“I will never go back to that place!” had barely slipped past my lips before my buddy, Fink, and I started debating our September hunt. The past three springs I had hunted bears in central Idaho. The short version is that I’d just spent two weeks hunting bears, saw a boar on the first day, about tripped on another one in the dark, and then had not seen another bear. The Bitterroot range contains rough, steep terrain that is only made worse by its ridiculously thick brush. Having drawn no other elk tags for the coming September, we were desperate to get back in the mountains for a chance to fill our first elk tags.

Fink was interested in hunting areas in the Selway Wilderness where his dad and uncles had hunted. However, after considerable online research we decided on the same zone where I had been hunting bears the past three years. Fink was hungry for a “big adventure,” so I agreed to return in September. I just didn’t want to seem afraid of what we would come to call “the Big Nasty” that fall.

Midday on September 17th, we rolled into Missoula to purchase our tags. Crossing into Idaho that afternoon we began to scout, hoping to get a feel for the terrain and hunting pressure before committing to boots on the ground. Ending up miles down a high mountain road as the sun set, we made camp. In the morning we headed off the mountain toward another trailhead we had highlighted. After days in the pickup Fink said, “I’ve had it. I’m going in here to hunt for a couple of days!” Then we loaded our packs to officially start our 2018 elk hunt.

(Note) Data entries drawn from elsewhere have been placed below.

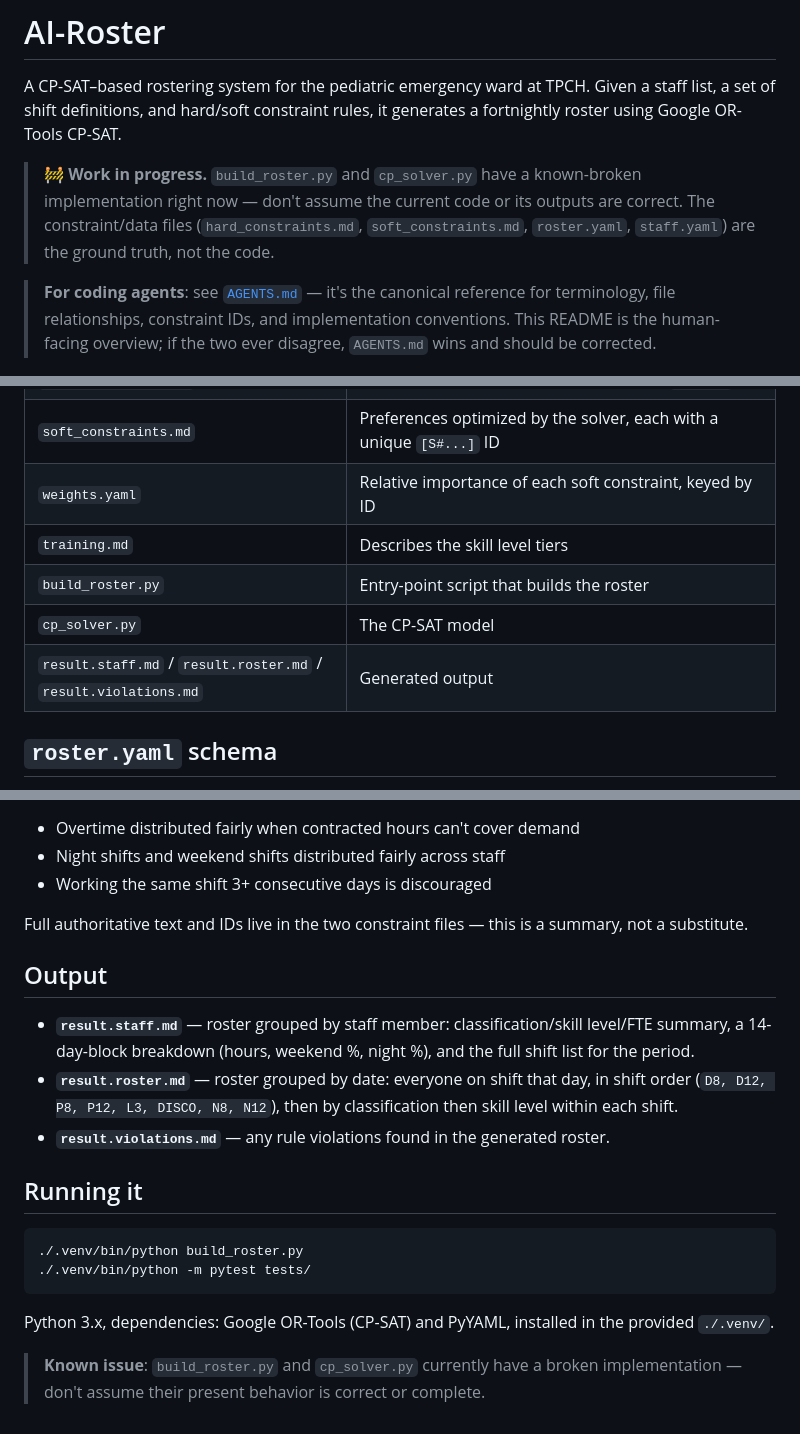
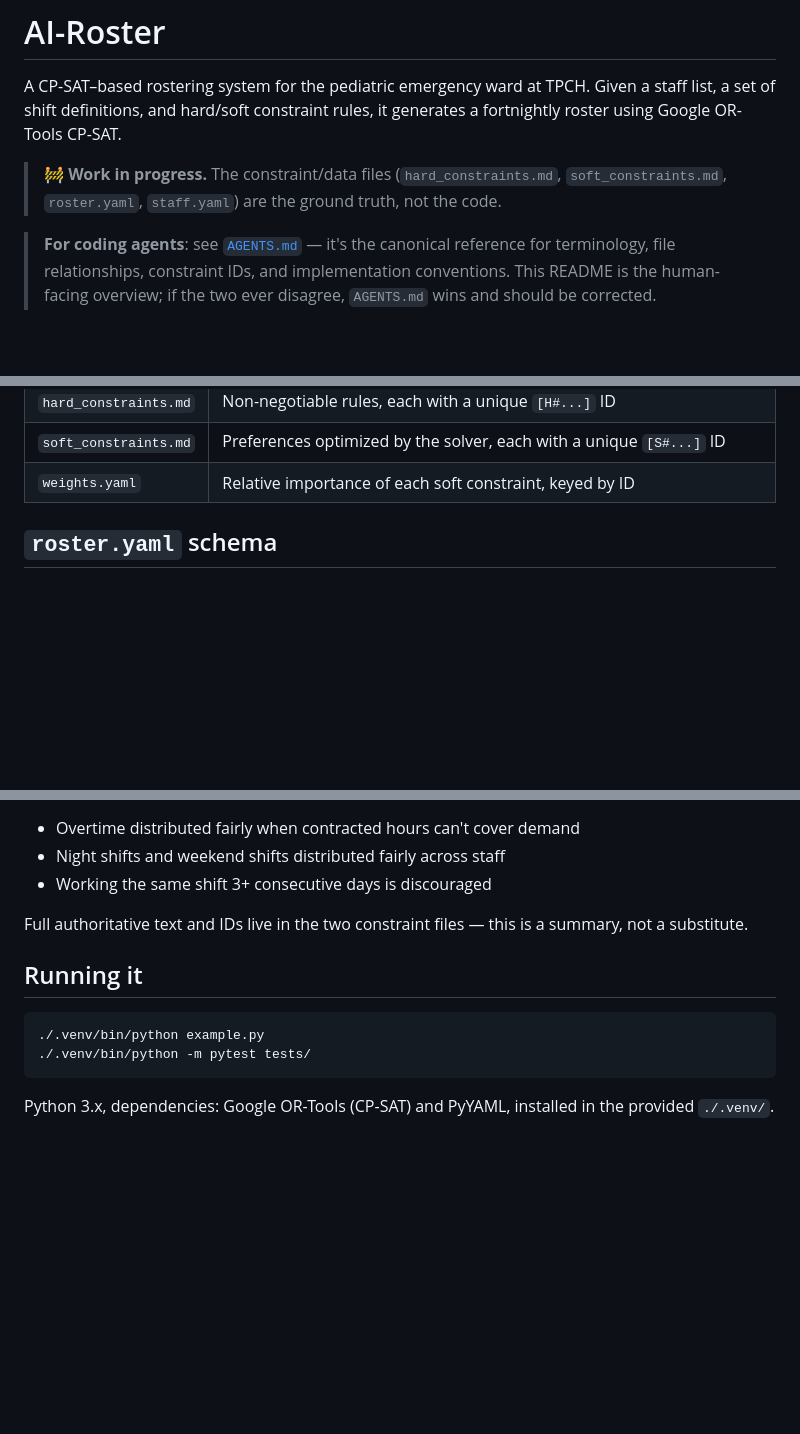
Before and after one commit to arcynum/ai-roster, a Markdown page: README.md, 3 parts joined by grey strips. Rendered like a GitHub page; blank space fills up the shorter version.

````diff
--- a/README.md
+++ b/README.md
@@ -2,7 +2,7 @@
 
 A CP-SAT–based rostering system for the pediatric emergency ward at TPCH. Given a staff list, a set of shift definitions, and hard/soft constraint rules, it generates a fortnightly roster using Google OR-Tools CP-SAT.
 
-> 🚧 **Work in progress.** `build_roster.py` and `cp_solver.py` have a known-broken implementation right now — don't assume the current code or its outputs are correct. The constraint/data files (`hard_constraints.md`, `soft_constraints.md`, `roster.yaml`, `staff.yaml`) are the ground truth, not the code.
+> 🚧 **Work in progress.** The constraint/data files (`hard_constraints.md`, `soft_constraints.md`, `roster.yaml`, `staff.yaml`) are the ground truth, not the code.
 
 > **For coding agents**: see [`AGENTS.md`](AGENTS.md) — it's the canonical reference for terminology, file relationships, constraint IDs, and implementation conventions. This README is the human-facing overview; if the two ever disagree, `AGENTS.md` wins and should be corrected.
 
@@ -16,10 +16,6 @@ A CP-SAT–based rostering system for the pediatric emergency ward at TPCH. Give
 | `hard_constraints.md` | Non-negotiable rules, each with a unique `[H#...]` ID |
 | `soft_constraints.md` | Preferences optimized by the solver, each with a unique `[S#...]` ID |
 | `weights.yaml` | Relative importance of each soft constraint, keyed by ID |
-| `training.md` | Describes the skill level tiers |
-| `build_roster.py` | Entry-point script that builds the roster |
-| `cp_solver.py` | The CP-SAT model |
-| `result.staff.md` / `result.roster.md` / `result.violations.md` | Generated output |
 
 ## `roster.yaml` schema
 
@@ -112,19 +108,11 @@ Note: DISCO (17:30–02:00) crosses midnight like the night shifts do, but is cl
 
 Full authoritative text and IDs live in the two constraint files — this is a summary, not a substitute.
 
-## Output
-
-- **`result.staff.md`** — roster grouped by staff member: classification/skill level/FTE summary, a 14-day-block breakdown (hours, weekend %, night %), and the full shift list for the period.
-- **`result.roster.md`** — roster grouped by date: everyone on shift that day, in shift order (`D8, D12, P8, P12, L3, DISCO, N8, N12`), then by classification then skill level within each shift.
-- **`result.violations.md`** — any rule violations found in the generated roster.
-
 ## Running it
 
 ```bash
-./.venv/bin/python build_roster.py
+./.venv/bin/python example.py
 ./.venv/bin/python -m pytest tests/
 ```
 
 Python 3.x, dependencies: Google OR-Tools (CP-SAT) and PyYAML, installed in the provided `./.venv/`.
-
-> **Known issue**: `build_roster.py` and `cp_solver.py` currently have a broken implementation — don't assume their present behavior is correct or complete.
````
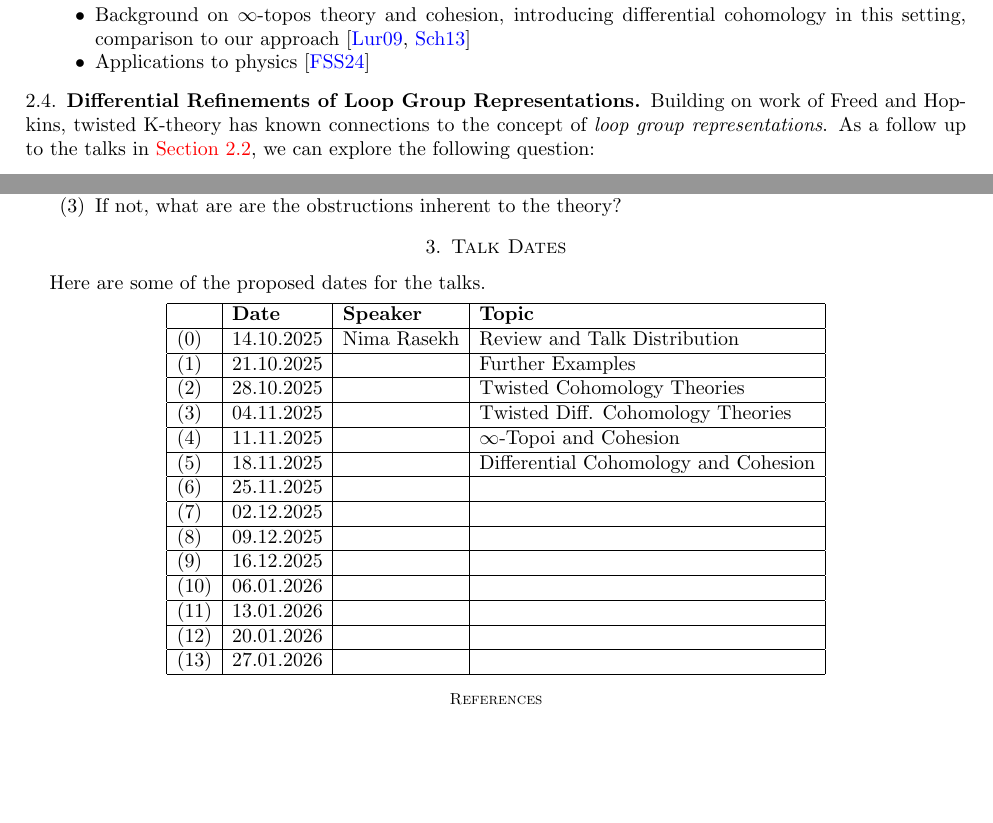
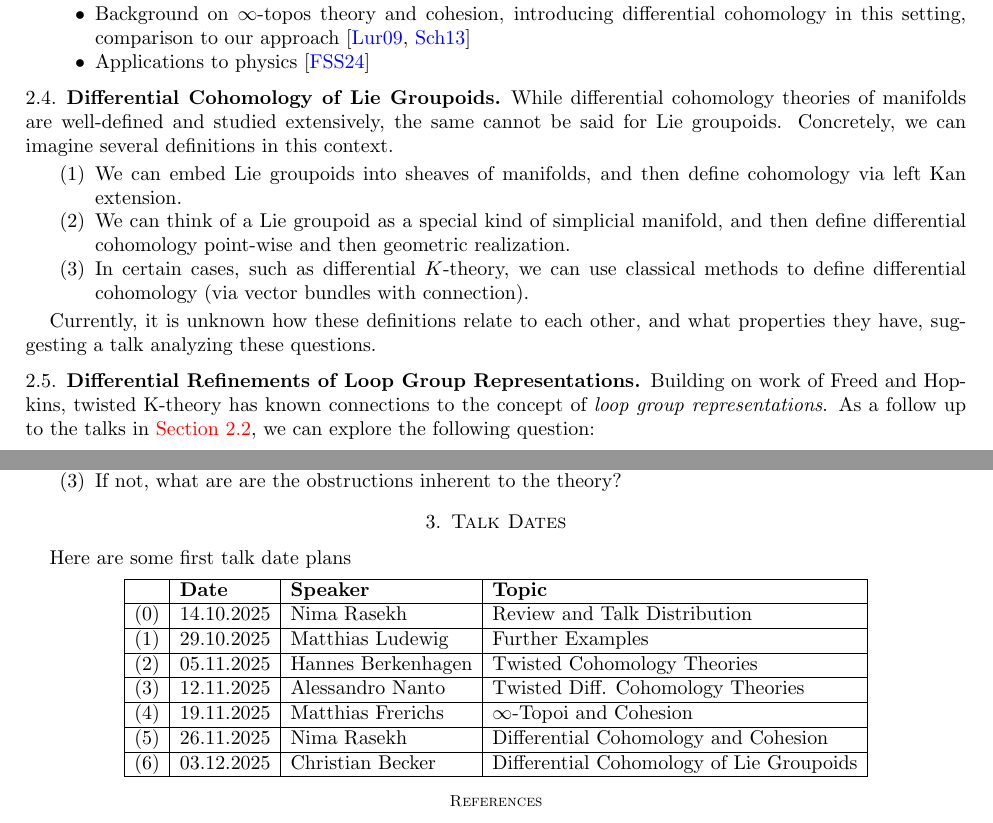
Before and after one commit to nimarasekh/DiffCoh-SoSe25, a LaTeX paper (Diff_Coh_6.tex): two parts of pages 2 and 3 of 3, joined at a grey line, cut so that both start at the same text, the shorter picture padded with empty space. Compiled offline with pdfLaTeX.

Commit message:
updated talk schedule

```diff
--- a/Diff_Coh_6.tex
+++ b/Diff_Coh_6.tex
@@ -195,6 +196,17 @@ Schreiber has introduced a notion of differential cohomology in the abstract con
   \item Background on $\infty$-topos theory and cohesion, introducing differential cohomology in this setting, comparison to our approach \cite{lurie2009htt,schreiber2013differentialcohomology}
   \item Applications to physics \cite{fiorenzasatischreiber2024charactermap}
 \end{itemize}
+
+\subsection{Differential Cohomology of Lie Groupoids} \label{subsec:liegroupoids}
+While differential cohomology theories of manifolds are well-defined and studied extensively, the same cannot be said for Lie groupoids. Concretely, we can imagine several definitions in this context.
+
+\begin{enumerate}
+  \item We can embed Lie groupoids into sheaves of manifolds, and then define cohomology via left Kan extension.
+  \item We can think of a Lie groupoid as a special kind of simplicial manifold, and then define differential cohomology point-wise and then geometric realization.
+  \item In certain cases, such as differential $K$-theory, we can use classical methods to define differential cohomology (via vector bundles with connection).
+\end{enumerate}
+
+Currently, it is unknown how these definitions relate to each other, and what properties they have, suggesting a talk analyzing these questions.
 
 \subsection{Differential Refinements of Loop Group Representations} \label{subsec:loopgroup}
 Building on work of Freed and Hopkins, twisted K-theory has known connections to the concept of \emph{loop group representations}.  As a follow up to the talks in \cref{subsec:twisted}, we can explore the following question:
@@ -269,25 +281,24 @@ Concretely, we can pursue the following questions:
 % Twisted differential cohomology theories have found concrete applications in physics, which we should explore.
 
 \section{Talk Dates}
-Here are some of the proposed dates for the talks.
+Here are some first talk date plans
 \[
  \begin{tabular}{|l|l|l|l|}
   \hline
   & \textbf{Date} & \textbf{Speaker} & \textbf{Topic} \\ \hline
   (0) & 14.10.2025 & Nima Rasekh & Review and Talk Distribution \\ \hline
-  (1) & 21.10.2025 & & Further Examples\\ \hline
-  (2) & 28.10.2025 & & Twisted Cohomology Theories\\ \hline
-  (3) & 04.11.2025 & & Twisted Diff. Cohomology Theories\\ \hline
-  (4) & 11.11.2025 & & $\infty$-Topoi and Cohesion\\ \hline
-  (5) & 18.11.2025 & & Differential Cohomology and Cohesion\\ \hline
-  (6) & 25.11.2025 & & \\ \hline
-  (7) & 02.12.2025 & & \\ \hline
-  (8) & 09.12.2025 & & \\ \hline
-  (9) & 16.12.2025 & & \\ \hline
-  (10) & 06.01.2026 & & \\ \hline
-  (11) & 13.01.2026 & & \\ \hline
-  (12) & 20.01.2026 & & \\ \hline
-  (13) & 27.01.2026 & & \\ \hline
+  (1) & 29.10.2025 & Matthias Ludewig & Further Examples\\ \hline
+  (2) & 05.11.2025 & Hannes Berkenhagen & Twisted Cohomology Theories\\ \hline
+  (3) & 12.11.2025 & Alessandro Nanto & Twisted Diff. Cohomology Theories\\ \hline
+  (4) & 19.11.2025 & Matthias Frerichs & $\infty$-Topoi and Cohesion\\ \hline
+  (5) & 26.11.2025 & Nima Rasekh & Differential Cohomology and Cohesion\\ \hline
+  (6) & 03.12.2025 & Christian Becker & Differential Cohomology of Lie Groupoids \\ \hline
+  % (7) & 10.12.2025 & & \\ \hline
+  % (8) & 17.12.2025 & & \\ \hline
+  % (9) & 07.01.2026 & & \\ \hline
+  % (10) & 14.01.2026 & & \\ \hline
+  % (11) & 21.01.2026 & & \\ \hline
+  % (12) & 28.01.2026 & & \\ \hline
  \end{tabular}
 \]
 {\footnotesize
```
Also changed, not shown: Syllabus.tex (+13 -6 lines), Diff_Coh_6.pdf, Syllabus.pdf, Diff_Coh_6.tex (1 more changed lines).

Our goal was to hike to some large benches five miles as the crow flies from the trailhead. Nearly missing the trail to head up the ridge set the tone for the hunt. The trail was faint and hadn’t been cleared for years. Bushwhacking through brush, we climbed toward the top of the ridge dripping sweat. During a quick breather half way up the ridge, I spotted a bear across the canyon and Fink spotted a lone bull elk. As we watched, the side of the canyon came alive with critters—at least six bears eating huckleberries, and one lonely, mud covered rag-horn bull.

With evening closing in, we worked up to the main ridge line. After completely losing the trail, we located a saddle beaten flat with bear sign and a secluded waterhole surrounded by bear scat. We agreed we needed to get at least a small cushion between us and the bears to find a campsite as the sun set. As darkness fell, we were buried in alders with no idea how we would get out before we found a bare spot just large enough to sleep on.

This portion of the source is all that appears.